There’s a duck on my table.
It’s art that belongs to the woman who owns the office suite. It’s playful, and even a little silly… I like it. It reminds me of thoughts, and the idea that we ought not to take them so seriously. They’re just thoughts afterall. Sometimes they’re helpful, sometimes they’re not. So hold them lightly. People who struggle with anxiety or OCD often look at the world through their thoughts. That can be trouble.
Psychologists have a term called “cognitive defusion,” strategies that provide more distance from thoughts, less attachment, less “fusion.” For example, someone with social anxiety might think after meeting someone new “She thinks I’m boring. I’m so boring!” If you are fused with those thoughts, you might then spend the next several minutes ruminating about your perceived social incompetence and how you’ll always be alone, etc. The mind can be very active when it weaves a story!
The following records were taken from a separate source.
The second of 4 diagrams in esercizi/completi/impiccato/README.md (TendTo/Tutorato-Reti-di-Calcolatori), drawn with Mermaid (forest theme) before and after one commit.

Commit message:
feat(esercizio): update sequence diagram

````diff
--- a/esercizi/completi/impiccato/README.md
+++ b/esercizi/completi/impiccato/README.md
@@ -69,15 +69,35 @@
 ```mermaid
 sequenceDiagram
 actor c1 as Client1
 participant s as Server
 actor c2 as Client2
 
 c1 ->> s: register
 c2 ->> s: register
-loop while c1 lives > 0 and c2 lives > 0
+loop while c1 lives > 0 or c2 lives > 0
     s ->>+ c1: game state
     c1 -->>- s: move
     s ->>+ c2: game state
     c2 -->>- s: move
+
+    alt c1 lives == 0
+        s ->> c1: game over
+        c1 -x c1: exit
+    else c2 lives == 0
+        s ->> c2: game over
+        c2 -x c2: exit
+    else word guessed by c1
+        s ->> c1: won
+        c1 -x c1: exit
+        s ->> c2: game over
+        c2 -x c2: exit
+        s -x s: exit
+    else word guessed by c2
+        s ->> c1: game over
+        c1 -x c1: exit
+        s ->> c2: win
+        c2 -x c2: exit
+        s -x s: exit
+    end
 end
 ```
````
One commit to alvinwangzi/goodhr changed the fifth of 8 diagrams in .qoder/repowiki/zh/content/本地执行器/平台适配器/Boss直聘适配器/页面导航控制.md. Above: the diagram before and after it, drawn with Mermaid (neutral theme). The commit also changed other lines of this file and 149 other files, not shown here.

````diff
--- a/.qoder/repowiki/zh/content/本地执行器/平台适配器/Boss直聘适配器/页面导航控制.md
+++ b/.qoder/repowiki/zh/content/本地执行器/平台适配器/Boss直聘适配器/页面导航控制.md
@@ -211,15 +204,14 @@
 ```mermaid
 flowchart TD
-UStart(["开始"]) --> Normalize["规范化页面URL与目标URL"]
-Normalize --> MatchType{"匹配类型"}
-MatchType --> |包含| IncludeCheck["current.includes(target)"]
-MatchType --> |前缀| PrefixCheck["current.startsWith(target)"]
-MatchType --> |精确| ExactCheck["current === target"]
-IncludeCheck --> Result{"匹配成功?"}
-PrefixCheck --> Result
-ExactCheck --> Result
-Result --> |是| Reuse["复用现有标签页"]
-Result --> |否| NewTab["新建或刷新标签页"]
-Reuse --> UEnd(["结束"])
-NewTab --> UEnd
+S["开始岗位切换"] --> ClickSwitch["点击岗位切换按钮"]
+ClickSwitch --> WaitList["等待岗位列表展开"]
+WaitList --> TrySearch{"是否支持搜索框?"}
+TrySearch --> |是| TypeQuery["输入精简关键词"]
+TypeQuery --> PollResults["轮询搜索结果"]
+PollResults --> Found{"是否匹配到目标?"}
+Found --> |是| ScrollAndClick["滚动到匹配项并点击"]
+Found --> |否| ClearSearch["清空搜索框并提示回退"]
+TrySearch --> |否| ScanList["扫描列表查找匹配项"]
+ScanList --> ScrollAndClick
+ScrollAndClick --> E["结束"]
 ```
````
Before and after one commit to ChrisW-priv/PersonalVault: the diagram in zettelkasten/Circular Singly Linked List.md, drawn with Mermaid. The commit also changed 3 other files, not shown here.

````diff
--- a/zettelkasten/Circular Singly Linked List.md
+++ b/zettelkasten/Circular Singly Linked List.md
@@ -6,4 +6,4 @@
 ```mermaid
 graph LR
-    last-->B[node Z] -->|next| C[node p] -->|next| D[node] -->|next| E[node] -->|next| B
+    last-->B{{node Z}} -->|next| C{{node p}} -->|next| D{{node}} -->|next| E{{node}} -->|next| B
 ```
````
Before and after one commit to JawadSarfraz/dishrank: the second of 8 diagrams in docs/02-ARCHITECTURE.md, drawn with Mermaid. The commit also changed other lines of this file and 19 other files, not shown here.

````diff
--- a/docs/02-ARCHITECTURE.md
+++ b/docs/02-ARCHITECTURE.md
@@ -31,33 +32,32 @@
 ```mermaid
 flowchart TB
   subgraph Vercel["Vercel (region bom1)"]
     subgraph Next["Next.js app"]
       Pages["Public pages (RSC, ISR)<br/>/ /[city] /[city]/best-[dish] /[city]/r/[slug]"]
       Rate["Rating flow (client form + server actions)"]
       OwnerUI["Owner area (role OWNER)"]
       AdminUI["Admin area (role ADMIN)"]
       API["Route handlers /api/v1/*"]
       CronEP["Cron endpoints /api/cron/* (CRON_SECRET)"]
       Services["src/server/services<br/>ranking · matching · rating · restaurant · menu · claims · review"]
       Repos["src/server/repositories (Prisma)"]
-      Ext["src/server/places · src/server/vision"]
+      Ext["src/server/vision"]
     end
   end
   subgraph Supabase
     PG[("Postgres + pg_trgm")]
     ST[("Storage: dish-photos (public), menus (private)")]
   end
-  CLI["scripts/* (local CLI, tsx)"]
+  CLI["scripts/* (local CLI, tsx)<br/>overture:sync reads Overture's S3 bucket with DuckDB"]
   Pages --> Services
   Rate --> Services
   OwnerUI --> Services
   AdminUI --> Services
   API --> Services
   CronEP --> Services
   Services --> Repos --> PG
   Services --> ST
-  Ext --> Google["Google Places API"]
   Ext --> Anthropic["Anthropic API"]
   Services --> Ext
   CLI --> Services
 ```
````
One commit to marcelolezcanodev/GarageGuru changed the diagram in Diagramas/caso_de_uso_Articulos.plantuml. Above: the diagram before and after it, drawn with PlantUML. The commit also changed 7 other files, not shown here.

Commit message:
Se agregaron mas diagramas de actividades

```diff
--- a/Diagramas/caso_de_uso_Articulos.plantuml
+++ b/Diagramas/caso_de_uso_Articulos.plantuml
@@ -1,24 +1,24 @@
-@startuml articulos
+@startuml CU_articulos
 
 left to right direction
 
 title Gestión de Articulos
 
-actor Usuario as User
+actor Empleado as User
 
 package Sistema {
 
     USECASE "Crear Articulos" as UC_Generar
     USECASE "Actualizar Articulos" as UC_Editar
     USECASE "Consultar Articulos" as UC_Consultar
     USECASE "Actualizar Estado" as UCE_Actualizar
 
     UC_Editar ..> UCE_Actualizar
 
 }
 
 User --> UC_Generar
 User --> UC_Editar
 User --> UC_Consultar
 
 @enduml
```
Let’s rewind and play that out differently. If you’re practicing cognitive defusion, try on a different approach. When the thought “she thinks I’m boring” pops up in your head, notice it as a thought. You don’t need to make it go away, and you don’t need to feed it either. Take a second to say to yourself “I notice that I’m having the thought that… she thinks I’m boring.” Say it again and really take it in.
Practice now. Say “She thinks I’m boring.” And then say “I notice that I’m having the thought that she thinks I’m boring.” Pay attention to the difference.
This is one of many tools to start to develop a different relationship with your thoughts, so they have less impact on the life you want to lead. If you want more help with this, a great book is Russ Harris’s Happiness Trap. I’m also happy to talk with you about treatment. I specialize in therapy for anxiety and OCD. You should know, though, that if you come to my office, you might notice a duck on my table.